━━━ Data extract

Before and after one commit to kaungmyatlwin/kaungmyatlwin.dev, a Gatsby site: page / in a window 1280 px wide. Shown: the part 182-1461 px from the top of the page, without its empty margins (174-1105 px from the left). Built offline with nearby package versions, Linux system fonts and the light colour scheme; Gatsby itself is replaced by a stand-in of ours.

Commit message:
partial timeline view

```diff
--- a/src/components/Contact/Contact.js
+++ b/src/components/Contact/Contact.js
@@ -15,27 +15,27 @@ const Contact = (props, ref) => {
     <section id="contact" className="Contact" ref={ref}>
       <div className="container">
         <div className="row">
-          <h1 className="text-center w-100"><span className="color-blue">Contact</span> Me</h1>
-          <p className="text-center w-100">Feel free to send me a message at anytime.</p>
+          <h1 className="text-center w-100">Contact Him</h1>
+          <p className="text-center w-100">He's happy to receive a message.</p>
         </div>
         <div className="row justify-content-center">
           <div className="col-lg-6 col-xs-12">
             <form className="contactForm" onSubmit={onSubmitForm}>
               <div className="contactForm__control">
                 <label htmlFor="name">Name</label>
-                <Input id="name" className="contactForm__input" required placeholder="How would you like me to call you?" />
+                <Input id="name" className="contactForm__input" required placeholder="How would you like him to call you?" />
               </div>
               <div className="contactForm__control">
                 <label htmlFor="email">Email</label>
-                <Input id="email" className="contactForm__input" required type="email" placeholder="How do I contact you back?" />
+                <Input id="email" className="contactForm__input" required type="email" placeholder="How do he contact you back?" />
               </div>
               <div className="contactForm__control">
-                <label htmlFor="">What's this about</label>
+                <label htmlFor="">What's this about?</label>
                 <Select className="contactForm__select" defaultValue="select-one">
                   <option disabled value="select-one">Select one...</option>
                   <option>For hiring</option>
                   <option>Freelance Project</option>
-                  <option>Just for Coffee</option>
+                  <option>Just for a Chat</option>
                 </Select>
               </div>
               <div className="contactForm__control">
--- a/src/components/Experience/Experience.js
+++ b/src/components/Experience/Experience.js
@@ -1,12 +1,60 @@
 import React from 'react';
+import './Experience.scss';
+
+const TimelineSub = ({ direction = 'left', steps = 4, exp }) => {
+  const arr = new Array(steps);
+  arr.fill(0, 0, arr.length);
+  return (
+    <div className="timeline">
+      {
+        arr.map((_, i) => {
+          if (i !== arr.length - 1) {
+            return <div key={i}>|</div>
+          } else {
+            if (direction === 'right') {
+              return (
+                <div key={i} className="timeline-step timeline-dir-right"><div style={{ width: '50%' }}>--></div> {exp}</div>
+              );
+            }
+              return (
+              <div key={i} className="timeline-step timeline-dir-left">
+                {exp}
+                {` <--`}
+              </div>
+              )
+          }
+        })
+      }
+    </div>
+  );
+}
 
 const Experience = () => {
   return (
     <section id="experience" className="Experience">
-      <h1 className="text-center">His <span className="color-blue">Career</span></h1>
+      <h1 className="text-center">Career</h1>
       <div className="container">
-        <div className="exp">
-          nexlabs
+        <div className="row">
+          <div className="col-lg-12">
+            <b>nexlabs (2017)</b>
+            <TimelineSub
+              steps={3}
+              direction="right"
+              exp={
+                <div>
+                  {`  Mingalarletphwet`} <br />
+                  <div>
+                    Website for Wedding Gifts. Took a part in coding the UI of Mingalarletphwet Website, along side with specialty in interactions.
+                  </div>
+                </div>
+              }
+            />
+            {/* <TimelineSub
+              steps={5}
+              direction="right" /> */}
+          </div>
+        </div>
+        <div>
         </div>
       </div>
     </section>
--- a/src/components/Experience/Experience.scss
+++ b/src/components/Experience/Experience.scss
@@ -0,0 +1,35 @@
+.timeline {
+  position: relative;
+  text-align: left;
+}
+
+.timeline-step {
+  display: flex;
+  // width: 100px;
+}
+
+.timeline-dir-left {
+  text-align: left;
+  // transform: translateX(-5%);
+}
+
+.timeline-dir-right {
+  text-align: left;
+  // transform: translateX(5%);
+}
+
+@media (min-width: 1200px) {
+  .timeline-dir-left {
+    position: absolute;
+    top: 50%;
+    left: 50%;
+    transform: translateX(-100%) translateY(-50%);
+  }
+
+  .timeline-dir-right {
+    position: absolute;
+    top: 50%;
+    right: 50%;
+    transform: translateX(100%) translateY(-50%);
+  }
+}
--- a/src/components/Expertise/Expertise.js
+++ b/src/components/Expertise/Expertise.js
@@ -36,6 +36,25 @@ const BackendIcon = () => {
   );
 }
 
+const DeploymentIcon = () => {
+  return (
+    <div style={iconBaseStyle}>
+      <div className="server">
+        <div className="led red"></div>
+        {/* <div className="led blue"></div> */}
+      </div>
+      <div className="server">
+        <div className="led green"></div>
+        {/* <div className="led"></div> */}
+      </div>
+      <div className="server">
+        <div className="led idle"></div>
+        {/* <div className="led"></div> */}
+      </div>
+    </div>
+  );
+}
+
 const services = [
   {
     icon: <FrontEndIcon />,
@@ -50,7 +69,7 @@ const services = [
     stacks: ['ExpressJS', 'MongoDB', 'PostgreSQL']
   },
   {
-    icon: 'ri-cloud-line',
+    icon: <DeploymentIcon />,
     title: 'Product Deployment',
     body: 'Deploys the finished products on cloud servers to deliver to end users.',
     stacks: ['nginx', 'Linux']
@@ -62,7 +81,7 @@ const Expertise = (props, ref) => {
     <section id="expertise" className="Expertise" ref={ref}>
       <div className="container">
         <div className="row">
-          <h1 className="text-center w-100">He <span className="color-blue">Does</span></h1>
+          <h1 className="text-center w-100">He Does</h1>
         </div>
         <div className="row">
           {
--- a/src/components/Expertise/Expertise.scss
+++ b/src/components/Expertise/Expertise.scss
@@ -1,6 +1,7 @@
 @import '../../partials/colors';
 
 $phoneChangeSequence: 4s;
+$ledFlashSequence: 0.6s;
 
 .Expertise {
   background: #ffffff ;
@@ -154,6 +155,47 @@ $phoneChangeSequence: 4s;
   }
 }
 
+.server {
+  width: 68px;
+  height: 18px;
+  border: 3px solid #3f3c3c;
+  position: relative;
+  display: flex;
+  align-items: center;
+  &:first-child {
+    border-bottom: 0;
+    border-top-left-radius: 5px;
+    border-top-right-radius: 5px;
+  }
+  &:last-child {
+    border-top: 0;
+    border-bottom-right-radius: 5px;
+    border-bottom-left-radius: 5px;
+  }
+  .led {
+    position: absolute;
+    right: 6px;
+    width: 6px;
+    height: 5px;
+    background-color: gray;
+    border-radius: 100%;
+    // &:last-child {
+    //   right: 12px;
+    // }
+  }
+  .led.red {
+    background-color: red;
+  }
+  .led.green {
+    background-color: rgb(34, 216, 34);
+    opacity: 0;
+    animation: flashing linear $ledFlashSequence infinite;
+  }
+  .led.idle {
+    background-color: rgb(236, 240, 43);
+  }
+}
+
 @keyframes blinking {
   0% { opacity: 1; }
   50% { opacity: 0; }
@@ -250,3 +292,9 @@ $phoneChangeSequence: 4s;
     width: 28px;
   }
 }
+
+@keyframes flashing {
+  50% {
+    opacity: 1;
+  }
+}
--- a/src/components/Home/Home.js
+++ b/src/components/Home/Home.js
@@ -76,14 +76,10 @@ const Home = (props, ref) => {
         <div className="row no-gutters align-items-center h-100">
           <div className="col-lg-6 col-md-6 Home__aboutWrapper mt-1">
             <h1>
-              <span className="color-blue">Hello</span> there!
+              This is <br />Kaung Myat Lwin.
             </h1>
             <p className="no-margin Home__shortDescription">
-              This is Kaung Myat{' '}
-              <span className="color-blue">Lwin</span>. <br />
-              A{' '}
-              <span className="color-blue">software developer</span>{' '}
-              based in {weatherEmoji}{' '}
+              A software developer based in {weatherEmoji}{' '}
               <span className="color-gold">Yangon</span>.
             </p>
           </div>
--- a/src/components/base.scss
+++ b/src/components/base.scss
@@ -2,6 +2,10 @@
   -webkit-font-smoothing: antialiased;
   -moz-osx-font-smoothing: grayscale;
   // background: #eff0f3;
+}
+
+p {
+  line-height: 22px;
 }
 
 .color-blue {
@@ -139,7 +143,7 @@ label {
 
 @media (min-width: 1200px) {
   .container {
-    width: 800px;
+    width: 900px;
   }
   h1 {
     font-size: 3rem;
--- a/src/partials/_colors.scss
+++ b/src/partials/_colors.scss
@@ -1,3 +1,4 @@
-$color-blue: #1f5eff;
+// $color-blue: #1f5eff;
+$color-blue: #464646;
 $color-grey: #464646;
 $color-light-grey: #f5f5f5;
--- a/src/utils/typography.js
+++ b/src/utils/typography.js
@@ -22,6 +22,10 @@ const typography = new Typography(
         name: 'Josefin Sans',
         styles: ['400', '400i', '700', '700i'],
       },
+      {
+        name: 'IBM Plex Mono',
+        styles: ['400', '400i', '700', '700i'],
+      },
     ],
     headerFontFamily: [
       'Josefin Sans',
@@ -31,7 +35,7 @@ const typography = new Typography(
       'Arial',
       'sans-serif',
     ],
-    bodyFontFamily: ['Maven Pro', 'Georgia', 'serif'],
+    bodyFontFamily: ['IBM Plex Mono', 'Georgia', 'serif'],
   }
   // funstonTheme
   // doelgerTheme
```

━━━━━━

◆ Brief
Reproduce each line of the material that mentions "border".

◆ Worked solution
+  border: 3px solid #3f3c3c;
+    border-bottom: 0;
+    border-top-left-radius: 5px;
+    border-top-right-radius: 5px;
+    border-top: 0;
+    border-bottom-right-radius: 5px;
+    border-bottom-left-radius: 5px;
+    border-radius: 100%;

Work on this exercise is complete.